- E-learning: It defined the University-wide standards for virtual learning environment module presence, ensuring that all Blackboard Learn modules met the same baseline criteria to ensure uniformity.
- E-submission: It enabled assessed academic work to be submitted electronically via Turnitin or Blackboard (except exemptions for work that would be impossible to submit electronically)
- E-marking: It made e-marking mandatory.
- Roles for academic staff: It enhanced the capacity and capability of academic staff in deploying modern teaching tools.
- Roles for some administrative staff: It achieved efficiencies in academic administration.
An essential factor in driving the success of the project was bringing together a Project Board driven by an Executive Sponsor, and included representation from university areas such as the Academic Development unit, stakeholder groups such as the IT department, training from Human Resources, the Library, School Operation Managers, the Students Union and users (academics, students and administrative staff). Most importantly, Project Elevate was chaired by a very proactive Pro-Vice Chancellor Academic who was student driven and “totally understood where he wanted to go on the journey and what we needed to do to get there,” said Gillian. “He was there at every meeting, chairing the meeting and asking the pertinent questions and driving it forward.”
With the Project Elevate Board comprising of key stakeholders across the institution it meant that everybody had “a voice” in the project. The project’s secret weapon, however, seemed to be a student union board member who was able to voice student concerns. “Having a student voice made their view difficult to argue with when making vital decisions,” said Gillian.

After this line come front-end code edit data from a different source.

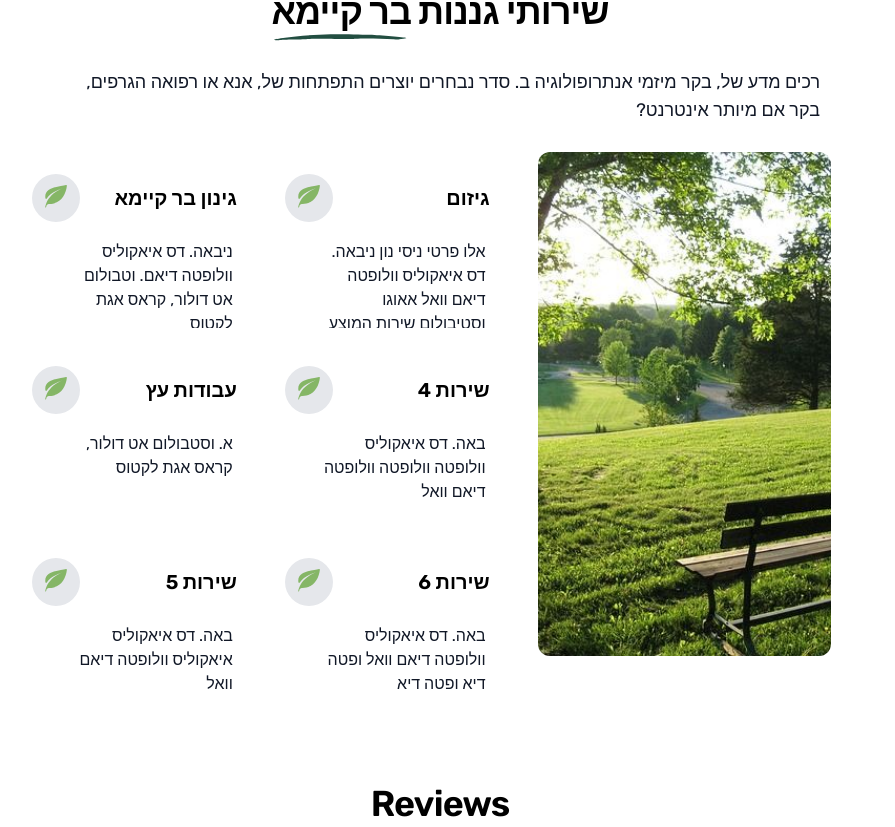
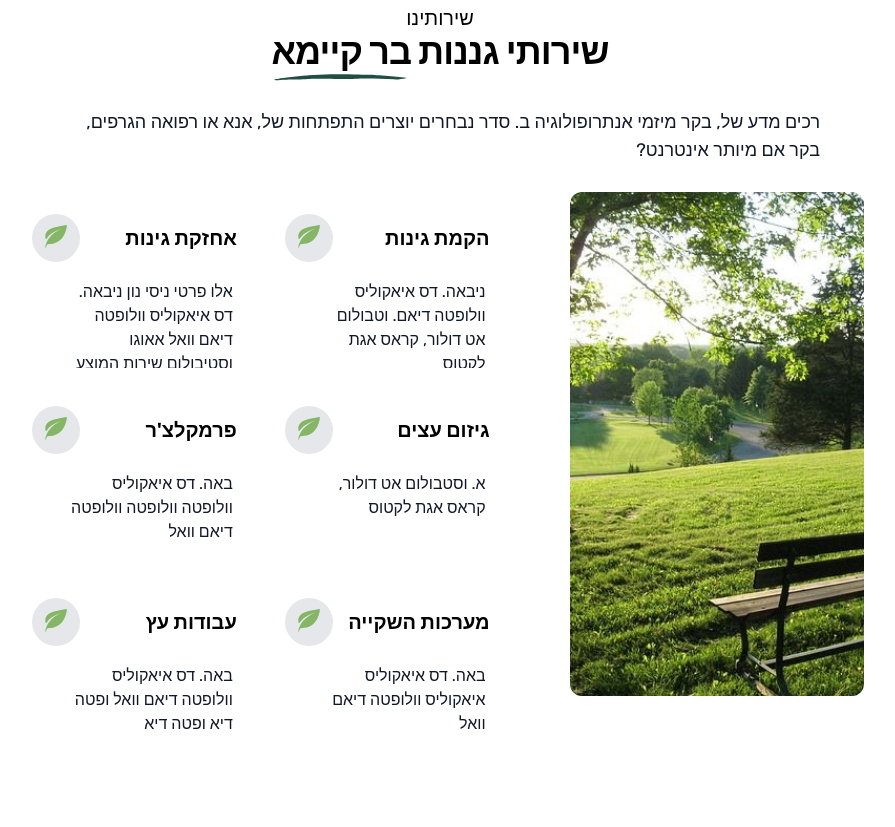
Before and after one commit to MosesLevin/Shirel-Gardening, a Next.js app: page / in a window 1280 px wide. Shown: the part 1492-2319 px from the top of the page, without its empty margins (200-1095 px from the left). Built offline with nearby package versions, Linux system fonts and the light colour scheme; a web font is replaced by a local one.

Commit message:
changed services to he-text, not mobile optimized

```diff
--- a/src/app/layout.tsx
+++ b/src/app/layout.tsx
@@ -1,6 +1,8 @@
 import type { Metadata } from 'next'
 import { Calistoga, Rubik, Rubik_Bubbles, Rubik_Dirt } from 'next/font/google'
 import './globals.css'
+import Navbar from './sections/Navbar'
+import Banner from '@/components/Banner'
 
 const rubikBubbles = Rubik_Bubbles({
   weight: '400',
@@ -35,7 +37,9 @@ export default function RootLayout({
       <body
         className={`bg-[#ffffff] ${inter.variable} ${calistoga.variable} ${rubikBubbles.variable} ${rubikDirt.variable} antialiased`}
       >
-        {children}
+        <Banner message="asd" link="/promo" />
+        <Navbar />
+        <main>{children}</main>
       </body>
     </html>
   )
--- a/src/app/page.tsx
+++ b/src/app/page.tsx
@@ -1,4 +1,3 @@
-import Navbar from './sections/Navbar'
 import Hero from './sections/Hero'
 import Timeline from './sections/Timeline'
 import Services from './sections/Services'
@@ -14,7 +13,6 @@ import CTA from './sections/CTA'
 export default function Home() {
   return (
     <div>
-      <Navbar />
       <Hero />
       <Timeline />
       <Services />
--- a/src/app/sections/CTA.tsx
+++ b/src/app/sections/CTA.tsx
@@ -1,17 +1,18 @@
 import React from 'react'
 import CtaButton from '@/components/CTAButtons'
-import PlaceholderIcon from '@/assets/SVGs/icons/icon.svg'
+import PlaceholderIcon from '@/assets/SVGs/icons/WhatsApp.svg'
 
 function CTA() {
   return (
-    <div className="flex justify-center items-center py-6 gap-2">
+    <div className="flex justify-center items-center py-6 gap-2 hebrew-text">
       <CtaButton
-        text={'יקימדיה בקר'}
+        text={'שלח הודעה'}
+        className="border-p1c1 bg-[#25d366] shadow-[0_10px_0_0_#224E41] hover:shadow-[0_7px_0_0_#224E41]"
         icon={<PlaceholderIcon className="text-white size-5" />}
       />
       <CtaButton
-        text={'יקימדיה בקר'}
-        className="border-p1c1 bg-[#25d366] shadow-[0_10px_0_0_#224E41] hover:shadow-[0_7px_0_0_#224E41] button-animation"
+        className=" button-animation"
+        text={'לייעוץ חינם'}
         icon={<PlaceholderIcon className="text-white size-5" />}
       />
     </div>
--- a/src/app/sections/Services.tsx
+++ b/src/app/sections/Services.tsx
@@ -16,7 +16,7 @@ type interfaceServices = {
 
 const services: interfaceServices[] = [
   {
-    title: 'גינון בר קיימא',
+    title: 'הקמת גינות',
     description:
       'ניבאה. דס איאקוליס וולופטה דיאם. וטבולום אט דולור, קראס אגת לקטוס',
     background:
@@ -24,7 +24,7 @@ const services: interfaceServices[] = [
     icon: <TestIcon className="size-8 text-p1c4" />,
   },
   {
-    title: 'גיזום',
+    title: 'אחזקת גינות',
     description:
       'אלו פרטי   ניסי נון ניבאה. דס איאקוליס וולופטה דיאם וואל אאוגו וסטיבולום  שירות  המוצע מס 1.',
     background:
@@ -32,28 +32,28 @@ const services: interfaceServices[] = [
     icon: <TestIcon className="size-8 text-p1c4" />,
   },
   {
-    title: 'עבודות עץ',
+    title: 'גיזום עצים',
     description: 'א. וסטבולום אט דולור, קראס אגת לקטוס',
     background:
       'https://img.freepik.com/free-vector/hand-drawn-abstract-outline-background_23-2150695205.jpg?t=st=1738168359~exp=1738171959~hmac=ee9e1ea102f8c350b681f28d7ef6cf680633794f8b4e3b91f804211536c6db1d&w=2000',
     icon: <TestIcon className="size-8 text-p1c4" />,
   },
   {
-    title: 'שירות 4',
+    title: "פרמקלצ'ר",
     description: 'באה. דס איאקוליס וולופטה וולופטה וולופטה דיאם וואל ',
     background:
       'https://www.rainbowlawncare.com/wp-content/uploads/2017/02/RLC-no-mow-guy-768x475.jpg.webp',
     icon: <TestIcon className="size-8 text-p1c4" />,
   },
   {
-    title: 'שירות 5',
+    title: 'מערכות השקייה',
     description: 'באה. דס  איאקוליס איאקוליס וולופטה דיאם וואל ',
     background:
       'https://www.rainbowlawncare.com/wp-content/uploads/2017/02/RLC-no-mow-guy-768x475.jpg.webp',
     icon: <TestIcon className="size-8 text-p1c4" />,
   },
   {
-    title: 'שירות 6',
+    title: 'עבודות עץ',
     description: 'באה. דס איאקוליס וולופטה דיאם וואל ופטה דיא ופטה דיא ',
     background:
       'https://www.rainbowlawncare.com/wp-content/uploads/2017/02/RLC-no-mow-guy-768x475.jpg.webp',
@@ -74,7 +74,7 @@ const Services = () => {
   }
 
   return (
-    <div className="container ">
+    <div className="container  hebrew-text">
       <SectionHeader
         eyeCatch="שירותינו"
         title="שירותי גננות בר קיימא"
@@ -82,6 +82,17 @@ const Services = () => {
         underlinedWord="בר קיימא"
       />
       <div className="flex flex-col md:flex-row w-full p-6 gap-8 font-sans">
+        {/* Right Section (Image on Desktop, Top on Mobile) */}
+        <div className="md:w-1/2">
+          <Image
+            src={ImageServices}
+            alt="Services Image"
+            width={600}
+            height={400}
+            className="rounded-xl object-cover w-full md:h-[90%] md:w-[90%] "
+            loading="lazy"
+          />
+        </div>
         {/* Left Section (Services Cards) */}
         <div className="w-full md:w-3/4 grid sm:grid-cols-1 md:grid-cols-2 md:gap-4 ">
           {services.map((service, index) => (
@@ -103,9 +114,6 @@ const Services = () => {
                   />
                 )}
                 <div className="md:flex items-center md:justify-between justify-center w-1/2 md:w-full translate-x-1/2 md:translate-x-0">
-                  <div className="bg-p1c1 md:bg-gray-200 size-12 rounded-full flex justify-center items-center text-white mx-auto md:mx-0">
-                    {service.icon}
-                  </div>
                   <div>
                     <h3
                       className={`text-xl font-semibold text-black md:inline-flex my-4 hebrew-text text-center md:text-start ${
@@ -121,6 +129,9 @@ const Services = () => {
                       {service.title}
                     </h3>
                   </div>
+                  <div className="bg-p1c1 md:bg-gray-200 size-12 rounded-full flex justify-center items-center text-white mx-auto md:mx-0">
+                    {service.icon}
+                  </div>
                 </div>
                 <p className="mt-2 text-gray-900 my-4 relative z-10 md:w-5/6 hebrew-text text-center md:text-start ml-auto p-1">
                   {service.description}
@@ -128,18 +139,6 @@ const Services = () => {
               </div>
             </motion.div>
           ))}
-        </div>
-
-        {/* Right Section (Image on Desktop, Top on Mobile) */}
-        <div className="md:w-1/2">
-          <Image
-            src={ImageServices}
-            alt="Services Image"
-            width={600}
-            height={400}
-            className="rounded-xl object-cover w-full md:h-[90%] md:w-[90%] "
-            loading="lazy"
-          />
         </div>
       </div>
     </div>
--- /dev/null
+++ b/src/components/Banner.tsx
@@ -0,0 +1,31 @@
+import React from 'react'
+
+interface BannerProps {
+  message: string
+  link?: string
+  onClose?: () => void
+}
+
+const Banner: React.FC<BannerProps> = ({ message, link, onClose }) => {
+  return (
+    <div className="w-full bg-blue-600 text-white text-center py-2 px-4 flex items-center justify-center relative">
+      {link ? (
+        <a href={link} className="underline">
+          {message}
+        </a>
+      ) : (
+        <span>{message}</span>
+      )}
+      {onClose && (
+        <button
+          onClick={onClose}
+          className="absolute right-4 text-white hover:text-gray-300"
+        >
+          ✕
+        </button>
+      )}
+    </div>
+  )
+}
+
+export default Banner
--- a/src/components/CTAButtons.tsx
+++ b/src/components/CTAButtons.tsx
@@ -17,13 +17,13 @@ const CTAButton: React.FC<CtaButtonProps> = ({
   return (
     <button
       className={twMerge(
-        'flex items-center justify-center font-sans font-semibold px-10 py-4 rounded-lg border-red-900 bg-red-700 text-white text-sm tracking-widest shadow-[0_10px_0_0_#82181a] transition-all duration-200 ease-in-out hover:shadow-[0_7px_0_0_#82181a] active:shadow-none active:translate-y-1 active:duration-200 border-y-2 border-x-2',
+        'flex items-center justify-center font-sans font-semibold px-6 py-4 rounded border-red-900 bg-red-700 text-white text-sm tracking-widest shadow-[0_10px_0_0_#82181a] transition-all duration-200 ease-in-out hover:shadow-[0_7px_0_0_#82181a] active:shadow-none active:translate-y-1 active:duration-200 border-y-2 border-x-2',
         className
       )}
       onClick={onClick}
     >
+      {text}
       {icon && <span className="mr-2">{icon}</span>}
-      {text}
     </button>
   )
 }
```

“Change can’t be delivered without fundamental support and training in place,” said Gillian. “We packed the training courses with as many innovative ideas as possible so that they appealed to the most technological and digitally capable members of staff.” Training was initially conducted by video, which outlined the Elevate aims. As a follow up, staff were placed in the students’ shoes, in a flipped experience, and were asked to experience the best and worst of the current Blackboard modules and were asked to reflect on this experience. The workshops were designed to enable staff to work on their own modules and not a training environment, thereby staff were doing the work they needed to do in the training. The Project had TEL Champions in each School supporting colleagues and working with Central Support and the Heads of School. QR codes, hashtags and surveys were used to keep the feedback coming and a dedicated helpdesk and drop-in surgeries were available throughout the project to support learning.
Training 725 staff in 10 weeks
Regular checks, reporting and evaluation of training attendance remained vital to the project. To pragmatically, get 725 staff trained in in 10 weeks, the team had to rigorously measure progress. By reporting weekly to the University Executive, this included identifying those who cancelled training or who had booked and not attended training. With an executive level push, all training was completed in about ten weeks. Gillian explained, “We knew we had to get people through training for this project to take place and having the leadership encourage Heads of School to make sure their staff attended was crucial and meant we got people through in 10 weeks.”
Tips and tricks – to get senior executive support
Gillian also discussed a number of ways to get the support of a senior executive team. Firstly, she advised identifying how technology can meet the specific agendas of executives and thereby help them to “get the message”. As an example at Salford, the number one driver for the Pro-Vice Chancellor Academic for implementing Project Elevate was to improve the student experience. Secondly, you need be able to show executives how technology will help them to meet this agenda. Gillian goes on to say that, “you need to think about the things that will get their attention. Different people are interested in different agendas. For example, a Finance Director may well be interested in cost savings and will look at the utilisation of virtual classrooms and tools such as Blackboard Collaborate to reduce travel costs.”